### What needs to be done
Once every line in the data below has been checked for "htmlFor", give the number of lines that hold it, and only that.

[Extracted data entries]
* * * *
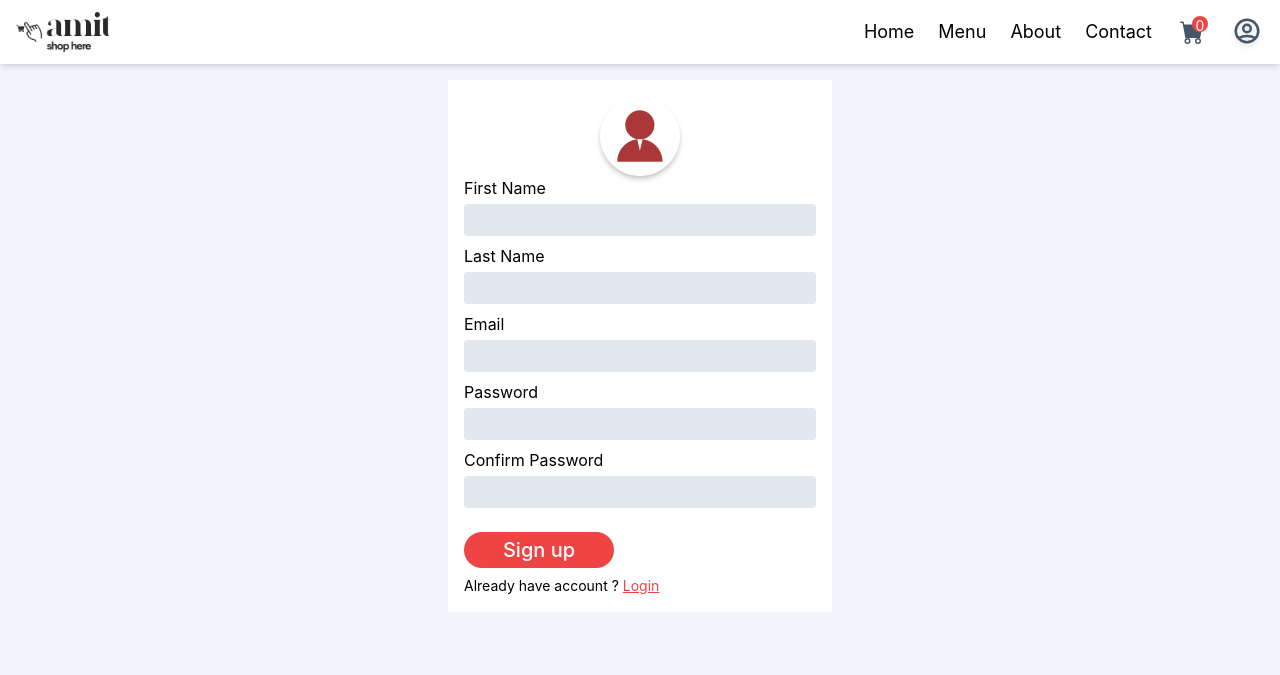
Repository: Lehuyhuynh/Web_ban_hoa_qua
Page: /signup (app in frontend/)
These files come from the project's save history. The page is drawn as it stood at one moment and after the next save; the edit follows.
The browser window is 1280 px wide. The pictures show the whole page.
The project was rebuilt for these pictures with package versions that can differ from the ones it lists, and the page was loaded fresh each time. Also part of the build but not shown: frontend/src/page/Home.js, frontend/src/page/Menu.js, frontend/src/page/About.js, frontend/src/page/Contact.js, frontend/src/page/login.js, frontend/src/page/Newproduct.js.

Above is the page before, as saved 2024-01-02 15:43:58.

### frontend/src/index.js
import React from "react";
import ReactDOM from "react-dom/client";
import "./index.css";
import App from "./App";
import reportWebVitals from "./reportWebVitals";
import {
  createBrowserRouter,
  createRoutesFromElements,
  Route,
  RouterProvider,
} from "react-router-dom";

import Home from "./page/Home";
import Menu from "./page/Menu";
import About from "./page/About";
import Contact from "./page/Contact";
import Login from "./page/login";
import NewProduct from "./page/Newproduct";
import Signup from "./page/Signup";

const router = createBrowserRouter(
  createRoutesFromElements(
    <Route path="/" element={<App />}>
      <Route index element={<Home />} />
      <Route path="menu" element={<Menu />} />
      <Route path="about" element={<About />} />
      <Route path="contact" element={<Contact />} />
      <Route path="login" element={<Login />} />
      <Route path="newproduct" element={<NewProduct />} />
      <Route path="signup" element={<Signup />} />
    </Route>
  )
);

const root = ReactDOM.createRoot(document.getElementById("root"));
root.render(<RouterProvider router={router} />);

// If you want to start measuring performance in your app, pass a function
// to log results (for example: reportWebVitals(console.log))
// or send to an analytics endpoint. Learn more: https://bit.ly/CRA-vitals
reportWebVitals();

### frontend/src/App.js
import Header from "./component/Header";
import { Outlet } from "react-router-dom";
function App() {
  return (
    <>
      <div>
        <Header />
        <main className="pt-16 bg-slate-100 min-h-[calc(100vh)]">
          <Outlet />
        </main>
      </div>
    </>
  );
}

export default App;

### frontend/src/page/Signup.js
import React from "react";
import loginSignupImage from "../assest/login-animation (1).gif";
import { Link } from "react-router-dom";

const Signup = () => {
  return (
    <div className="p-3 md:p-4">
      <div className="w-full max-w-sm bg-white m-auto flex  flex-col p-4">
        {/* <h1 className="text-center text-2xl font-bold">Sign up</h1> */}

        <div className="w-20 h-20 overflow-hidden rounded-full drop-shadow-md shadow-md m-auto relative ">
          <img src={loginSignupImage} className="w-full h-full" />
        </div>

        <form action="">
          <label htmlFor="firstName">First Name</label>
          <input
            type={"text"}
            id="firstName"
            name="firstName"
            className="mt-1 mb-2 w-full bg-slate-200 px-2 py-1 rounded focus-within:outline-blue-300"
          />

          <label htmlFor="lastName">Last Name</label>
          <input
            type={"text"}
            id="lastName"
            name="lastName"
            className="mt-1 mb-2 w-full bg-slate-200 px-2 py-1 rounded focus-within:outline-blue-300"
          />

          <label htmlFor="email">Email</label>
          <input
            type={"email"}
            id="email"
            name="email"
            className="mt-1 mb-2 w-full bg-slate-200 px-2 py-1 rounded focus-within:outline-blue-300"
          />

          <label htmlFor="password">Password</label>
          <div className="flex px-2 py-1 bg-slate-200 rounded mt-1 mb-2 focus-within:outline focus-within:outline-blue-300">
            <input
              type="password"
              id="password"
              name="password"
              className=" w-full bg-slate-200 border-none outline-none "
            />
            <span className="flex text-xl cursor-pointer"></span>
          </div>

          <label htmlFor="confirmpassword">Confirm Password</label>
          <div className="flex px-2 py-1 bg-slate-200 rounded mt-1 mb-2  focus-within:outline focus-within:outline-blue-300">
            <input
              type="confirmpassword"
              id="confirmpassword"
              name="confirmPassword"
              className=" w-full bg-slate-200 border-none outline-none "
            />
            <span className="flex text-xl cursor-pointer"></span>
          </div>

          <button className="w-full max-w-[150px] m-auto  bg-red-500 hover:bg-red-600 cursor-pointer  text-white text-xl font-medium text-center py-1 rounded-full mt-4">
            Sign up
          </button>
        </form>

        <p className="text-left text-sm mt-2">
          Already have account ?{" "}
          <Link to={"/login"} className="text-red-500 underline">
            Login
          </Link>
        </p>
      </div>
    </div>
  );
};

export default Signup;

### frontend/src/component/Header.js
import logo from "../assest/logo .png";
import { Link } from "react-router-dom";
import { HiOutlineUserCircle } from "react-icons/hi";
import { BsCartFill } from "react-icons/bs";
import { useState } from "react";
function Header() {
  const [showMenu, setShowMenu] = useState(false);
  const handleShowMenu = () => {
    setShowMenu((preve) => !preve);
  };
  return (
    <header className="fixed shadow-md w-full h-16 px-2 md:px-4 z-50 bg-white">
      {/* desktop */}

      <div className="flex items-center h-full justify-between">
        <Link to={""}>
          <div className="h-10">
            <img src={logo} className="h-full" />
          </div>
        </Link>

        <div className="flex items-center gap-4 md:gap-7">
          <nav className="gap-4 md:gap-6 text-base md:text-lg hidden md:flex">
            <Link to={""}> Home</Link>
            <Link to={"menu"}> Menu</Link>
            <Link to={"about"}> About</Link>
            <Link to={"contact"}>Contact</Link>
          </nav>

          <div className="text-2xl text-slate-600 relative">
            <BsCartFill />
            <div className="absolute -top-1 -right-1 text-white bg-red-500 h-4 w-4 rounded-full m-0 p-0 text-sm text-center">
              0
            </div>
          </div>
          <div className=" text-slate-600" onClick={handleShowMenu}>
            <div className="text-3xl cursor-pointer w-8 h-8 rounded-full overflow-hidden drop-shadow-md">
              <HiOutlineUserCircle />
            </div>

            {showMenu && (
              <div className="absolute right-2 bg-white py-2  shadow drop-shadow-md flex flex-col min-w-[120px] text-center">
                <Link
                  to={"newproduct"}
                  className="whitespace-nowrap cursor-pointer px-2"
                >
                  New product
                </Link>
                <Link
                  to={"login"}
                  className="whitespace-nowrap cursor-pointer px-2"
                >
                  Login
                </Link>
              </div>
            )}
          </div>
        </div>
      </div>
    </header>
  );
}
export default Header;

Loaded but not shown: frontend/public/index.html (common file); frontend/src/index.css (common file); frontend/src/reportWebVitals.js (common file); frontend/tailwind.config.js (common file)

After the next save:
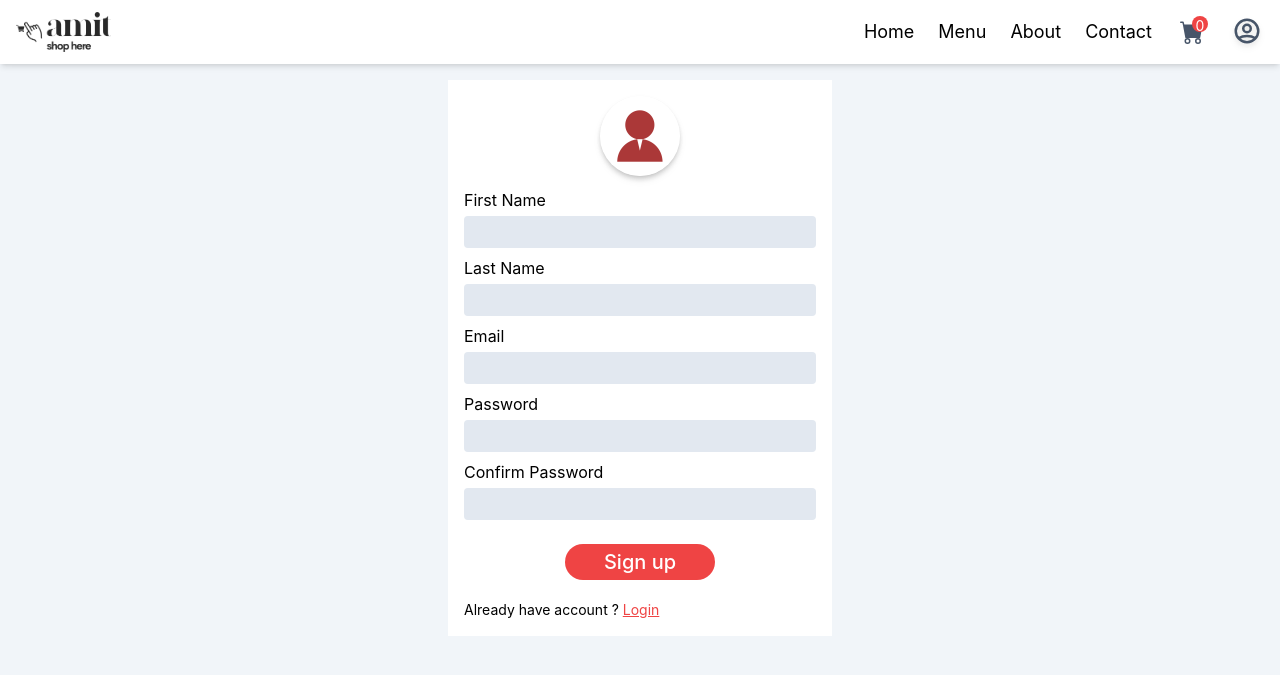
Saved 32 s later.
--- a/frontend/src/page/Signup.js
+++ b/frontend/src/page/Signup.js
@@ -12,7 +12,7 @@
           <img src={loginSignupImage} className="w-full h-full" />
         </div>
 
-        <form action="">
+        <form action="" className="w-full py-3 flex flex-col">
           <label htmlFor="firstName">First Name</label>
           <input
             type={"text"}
* * * *
### Exercise result
6